## Data extracted from a collection

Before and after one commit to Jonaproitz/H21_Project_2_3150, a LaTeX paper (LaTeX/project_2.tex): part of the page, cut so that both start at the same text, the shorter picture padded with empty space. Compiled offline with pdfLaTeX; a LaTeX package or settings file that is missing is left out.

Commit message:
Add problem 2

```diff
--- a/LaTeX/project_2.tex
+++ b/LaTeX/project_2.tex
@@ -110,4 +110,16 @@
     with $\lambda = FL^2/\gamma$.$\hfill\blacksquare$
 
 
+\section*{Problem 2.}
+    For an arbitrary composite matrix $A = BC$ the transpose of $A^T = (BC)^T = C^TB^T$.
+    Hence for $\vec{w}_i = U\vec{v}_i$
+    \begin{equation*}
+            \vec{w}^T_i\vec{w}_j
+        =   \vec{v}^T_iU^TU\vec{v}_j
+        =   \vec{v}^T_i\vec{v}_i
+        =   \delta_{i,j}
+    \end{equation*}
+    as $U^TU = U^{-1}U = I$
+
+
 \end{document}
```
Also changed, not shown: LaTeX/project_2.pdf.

## Task
Note down each line above where the word "with" occurs.

## Exercise response
Before and after one commit to Jonaproitz/H21_Project_2_3150, a LaTeX paper (LaTeX/project_2.tex): part of the page, cut so that both start at the same text, the shorter picture padded with empty space. Compiled offline with pdfLaTeX; a LaTeX package or settings file that is missing is left out.
     with $\lambda = FL^2/\gamma$.$\hfill\blacksquare$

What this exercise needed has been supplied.